Postgres: Relay schema

Introduction

The Hasura GraphQL engine serves a Relay schema for Postgres tables which have a primary key defined. The Relay schema can be accessed through the /v1beta1/relay endpoint.

Relay API toggle

Supported from

Relay is supported from versions v.1.3.0 and above.

What is Relay?

Relay is an opinionated JavaScript framework for declaratively fetching and managing GraphQL data. Relay’s strength lies in how it removes opportunities for developer errors, by providing conventions that result in performant and type-safe apps.

While using Relay saves you work on the client side with tasks like pagination, using Relay and Hasura together saves you even more work, because Hasura automatically sets up the Relay backend for you on top of your database.

Benefits of Relay

Relay’s client-side benefits include:

  • Colocation: By convention, GraphQL fragments are colocated with their views, so that each component describes exactly what data it needs. This declarative approach has several benefits:
    • It’s hard to over-fetch data (which would hurt performance), or under-fetch data (which might cause errors).
    • Components can only access data they’ve asked for. This data masking prevents implicit data dependency bugs.
    • Components only re-render when the exact data they’re using is updated, preventing unnecessary re-renders.
  • Performance: The Relay compiler composes your GraphQL fragments into optimized and efficient batches to reduce round-trips to the server. The compiler also applies transforms to your queries to remove redundancies and shorten query strings, which reduces upload bytes.
  • Strong typing: The compiler automatically generates Flow (or TypeScript) types, which you can import into your component for type checking in your code editor and during build time.

To learn more about these and other Relay features, like persisted queries, local state management, passing arguments to fragments, and fetching data as early as possible, check out the Relay docs.

Note

For a more detailed breakdown of Relay and its benefits, check out our deep-dive on Relay.

Relay’s server spec

To support the above client-side benefits, Relay has a particular server specification.

Hasura’s Relay API sets up this spec for you automatically, so you don’t have to implement it manually.

According to the spec, the server must provide:

  • A mechanism for refetching an object: The convention is a Node interface with a globally unique id field, as well as a root field called node, which allows fetching data by this id. This is great for performance on the client side, but hard to implement on the server side, since you have to make sure id’s are globally unique, objects can be re-fetched via their id’s, etc.
  • A description of how to page through connections: Connections are Relay’s way of standardizing pagination. They allow us to communicate more info between the client and the server, such as cursors and page info, so that we can paginate in a predictable pattern. On the client side, Relay saves you a ton of work by keeping track of the moving parts of pagination and merging results automatically.

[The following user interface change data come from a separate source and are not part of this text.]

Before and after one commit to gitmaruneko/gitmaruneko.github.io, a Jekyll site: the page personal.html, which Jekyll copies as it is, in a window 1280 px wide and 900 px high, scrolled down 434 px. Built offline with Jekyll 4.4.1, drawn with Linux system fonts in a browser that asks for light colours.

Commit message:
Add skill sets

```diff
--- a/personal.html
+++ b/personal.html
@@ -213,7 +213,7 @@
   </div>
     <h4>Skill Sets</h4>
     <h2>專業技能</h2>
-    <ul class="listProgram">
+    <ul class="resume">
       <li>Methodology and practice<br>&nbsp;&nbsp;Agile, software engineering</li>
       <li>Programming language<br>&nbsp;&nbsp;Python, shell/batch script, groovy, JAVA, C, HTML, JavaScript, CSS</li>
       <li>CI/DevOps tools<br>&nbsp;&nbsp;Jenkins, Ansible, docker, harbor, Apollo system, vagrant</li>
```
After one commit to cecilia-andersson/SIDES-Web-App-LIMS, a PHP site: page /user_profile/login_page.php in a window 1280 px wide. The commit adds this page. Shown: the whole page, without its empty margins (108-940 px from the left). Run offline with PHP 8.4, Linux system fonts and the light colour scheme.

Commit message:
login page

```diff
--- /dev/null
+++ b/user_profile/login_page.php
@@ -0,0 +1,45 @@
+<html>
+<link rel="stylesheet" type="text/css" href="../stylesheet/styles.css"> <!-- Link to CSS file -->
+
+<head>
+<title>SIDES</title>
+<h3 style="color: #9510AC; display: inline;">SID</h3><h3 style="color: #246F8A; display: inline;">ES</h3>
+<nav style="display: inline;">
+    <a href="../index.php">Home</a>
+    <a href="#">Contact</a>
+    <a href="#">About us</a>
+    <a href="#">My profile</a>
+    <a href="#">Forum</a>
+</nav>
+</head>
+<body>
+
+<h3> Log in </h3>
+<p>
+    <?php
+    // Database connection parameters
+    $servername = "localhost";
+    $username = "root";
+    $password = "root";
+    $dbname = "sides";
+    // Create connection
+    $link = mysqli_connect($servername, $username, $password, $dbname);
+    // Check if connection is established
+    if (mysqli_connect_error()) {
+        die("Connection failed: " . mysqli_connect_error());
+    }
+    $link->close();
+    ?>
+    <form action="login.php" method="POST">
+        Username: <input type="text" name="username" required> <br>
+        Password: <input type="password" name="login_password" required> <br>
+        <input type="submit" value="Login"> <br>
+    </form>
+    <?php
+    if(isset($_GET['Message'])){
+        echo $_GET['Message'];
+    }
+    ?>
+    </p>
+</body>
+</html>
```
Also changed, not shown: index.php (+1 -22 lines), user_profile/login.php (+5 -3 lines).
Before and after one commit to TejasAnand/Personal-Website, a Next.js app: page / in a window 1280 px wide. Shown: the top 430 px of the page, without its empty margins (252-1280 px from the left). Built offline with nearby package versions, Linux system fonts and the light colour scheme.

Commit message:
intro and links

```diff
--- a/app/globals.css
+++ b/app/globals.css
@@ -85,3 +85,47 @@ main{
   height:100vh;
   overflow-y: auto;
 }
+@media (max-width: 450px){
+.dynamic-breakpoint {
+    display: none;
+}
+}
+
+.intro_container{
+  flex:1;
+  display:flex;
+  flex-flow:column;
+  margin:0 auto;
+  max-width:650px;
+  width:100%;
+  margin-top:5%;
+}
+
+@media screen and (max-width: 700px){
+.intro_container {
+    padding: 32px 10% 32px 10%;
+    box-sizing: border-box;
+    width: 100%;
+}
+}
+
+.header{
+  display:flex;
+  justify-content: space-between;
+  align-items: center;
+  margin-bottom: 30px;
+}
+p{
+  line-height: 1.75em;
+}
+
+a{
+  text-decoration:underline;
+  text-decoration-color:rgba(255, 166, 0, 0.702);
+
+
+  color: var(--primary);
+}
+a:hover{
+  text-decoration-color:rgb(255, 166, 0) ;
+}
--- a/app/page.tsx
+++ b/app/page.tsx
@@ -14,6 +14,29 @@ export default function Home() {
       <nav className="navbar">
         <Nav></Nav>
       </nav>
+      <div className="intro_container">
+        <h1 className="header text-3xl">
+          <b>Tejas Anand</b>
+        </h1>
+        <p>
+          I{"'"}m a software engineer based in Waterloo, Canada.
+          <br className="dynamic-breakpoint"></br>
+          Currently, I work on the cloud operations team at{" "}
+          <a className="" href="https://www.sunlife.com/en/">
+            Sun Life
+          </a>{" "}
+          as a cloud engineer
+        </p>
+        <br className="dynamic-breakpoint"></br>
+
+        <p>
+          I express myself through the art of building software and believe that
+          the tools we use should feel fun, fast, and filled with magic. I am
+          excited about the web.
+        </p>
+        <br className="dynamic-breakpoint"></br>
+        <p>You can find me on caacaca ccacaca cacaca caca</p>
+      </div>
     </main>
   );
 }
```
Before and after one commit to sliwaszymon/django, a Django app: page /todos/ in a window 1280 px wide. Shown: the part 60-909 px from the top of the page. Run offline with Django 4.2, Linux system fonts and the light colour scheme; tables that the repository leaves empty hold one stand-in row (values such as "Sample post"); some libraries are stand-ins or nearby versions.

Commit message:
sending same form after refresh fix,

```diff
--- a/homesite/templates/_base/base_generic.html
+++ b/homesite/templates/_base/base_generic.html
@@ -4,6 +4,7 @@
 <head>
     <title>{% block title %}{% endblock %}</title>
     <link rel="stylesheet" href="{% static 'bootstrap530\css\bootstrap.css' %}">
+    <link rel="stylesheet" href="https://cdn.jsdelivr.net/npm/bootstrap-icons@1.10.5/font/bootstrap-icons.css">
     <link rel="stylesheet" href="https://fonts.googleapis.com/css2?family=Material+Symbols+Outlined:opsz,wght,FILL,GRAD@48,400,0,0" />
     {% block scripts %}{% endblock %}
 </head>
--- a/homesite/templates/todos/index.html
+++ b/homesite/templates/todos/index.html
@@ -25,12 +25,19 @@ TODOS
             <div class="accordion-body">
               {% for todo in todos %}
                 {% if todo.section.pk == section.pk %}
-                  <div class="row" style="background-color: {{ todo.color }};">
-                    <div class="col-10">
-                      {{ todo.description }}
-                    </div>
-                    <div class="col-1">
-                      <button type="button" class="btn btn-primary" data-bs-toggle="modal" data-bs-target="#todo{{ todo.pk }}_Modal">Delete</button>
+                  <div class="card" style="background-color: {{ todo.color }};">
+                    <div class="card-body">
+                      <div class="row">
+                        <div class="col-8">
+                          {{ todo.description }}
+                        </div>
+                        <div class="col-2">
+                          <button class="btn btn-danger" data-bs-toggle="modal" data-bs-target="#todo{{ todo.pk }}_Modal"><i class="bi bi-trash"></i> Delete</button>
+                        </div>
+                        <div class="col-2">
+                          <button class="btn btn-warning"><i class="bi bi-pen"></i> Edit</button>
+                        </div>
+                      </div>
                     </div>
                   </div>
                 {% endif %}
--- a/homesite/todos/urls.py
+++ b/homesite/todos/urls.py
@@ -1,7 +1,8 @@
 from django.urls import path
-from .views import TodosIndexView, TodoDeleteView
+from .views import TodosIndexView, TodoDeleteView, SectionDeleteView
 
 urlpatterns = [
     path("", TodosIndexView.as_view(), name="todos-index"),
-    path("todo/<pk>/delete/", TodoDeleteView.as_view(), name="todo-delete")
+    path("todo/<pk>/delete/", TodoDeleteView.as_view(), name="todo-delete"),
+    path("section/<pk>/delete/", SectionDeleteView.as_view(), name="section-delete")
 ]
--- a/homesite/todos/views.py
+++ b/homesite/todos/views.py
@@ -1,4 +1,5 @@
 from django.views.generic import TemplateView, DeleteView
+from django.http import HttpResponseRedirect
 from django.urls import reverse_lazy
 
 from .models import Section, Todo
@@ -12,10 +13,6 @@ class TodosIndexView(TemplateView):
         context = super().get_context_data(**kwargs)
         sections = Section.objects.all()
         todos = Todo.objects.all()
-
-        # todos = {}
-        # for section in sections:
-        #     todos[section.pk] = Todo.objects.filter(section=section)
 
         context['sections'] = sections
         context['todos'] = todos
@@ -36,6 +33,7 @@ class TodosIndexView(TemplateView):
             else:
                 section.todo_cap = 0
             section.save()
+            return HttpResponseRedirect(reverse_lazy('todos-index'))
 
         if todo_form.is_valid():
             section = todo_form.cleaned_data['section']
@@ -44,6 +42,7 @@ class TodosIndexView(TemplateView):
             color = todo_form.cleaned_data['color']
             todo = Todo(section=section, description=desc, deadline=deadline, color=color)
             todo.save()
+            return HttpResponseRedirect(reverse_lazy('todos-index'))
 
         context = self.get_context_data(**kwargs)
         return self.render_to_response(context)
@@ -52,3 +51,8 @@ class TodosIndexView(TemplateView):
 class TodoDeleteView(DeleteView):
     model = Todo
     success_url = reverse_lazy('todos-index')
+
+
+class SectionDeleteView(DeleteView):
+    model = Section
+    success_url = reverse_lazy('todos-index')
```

Note

Check out this example repo to see how to set up pagination with Hasura and Relay.

Node interface

The Node interface in the Relay schema has exactly one field which returns a non-null ID value. Each table object type in the Relay schema should implement the Node interface to provide global object identification.

To identify each row in a table, the id field value is encoded with table information (schema and name) and primary key column values. The GraphQL engine uses base64 encoded JSON string and the JSON schema looks as follows:

[<version-integer>, "<table-schema>", "<table-name>", "column-1", "column-2", ... "column-n"]

  • version-integer: The JSON schema version (the current version is 1). This is to enable any backward compatibility if the JSON representation has to change.
  • table-schema: The table’s schema.
  • table-name: The table’s name.
  • column-1.. column-n: The primary key column values. The order is Postgres dependent.

The same base64 encoded JSON string is accepted for the root node field resolver’s id input.

Example

For the author table in the public schema whose primary key column is author_id, of type uuid.

[1, "public", "author", "296d30b1-474d-4011-a907-2701992b04c1"]

And base64 encoded value is

WzEsICJwdWJsaWMiLCAiYXV0aG9yIiwgIjI5NmQzMGIxLTQ3NGQtNDAxMS1hOTA3LTI3MDE5OTJiMDRjMSJd

Exporting the Relay schema

You can export the Relay schema in the same way as you can export the GraphQL schema. But instead of the GraphQL endpoint, you can specify the Relay endpoint, which will end in /v1beta1/relay.

Limitations

At this time, Hasura’s Relay implementation only supports Postgres tables with a primary key defined, and custom SQL functions whose returning table has a primary key defined.

Persisted queries will be supported soon.

Note

Currently, Hasura’s Relay schema doesn’t expose remote schemas or actions. This will be fixed in future releases.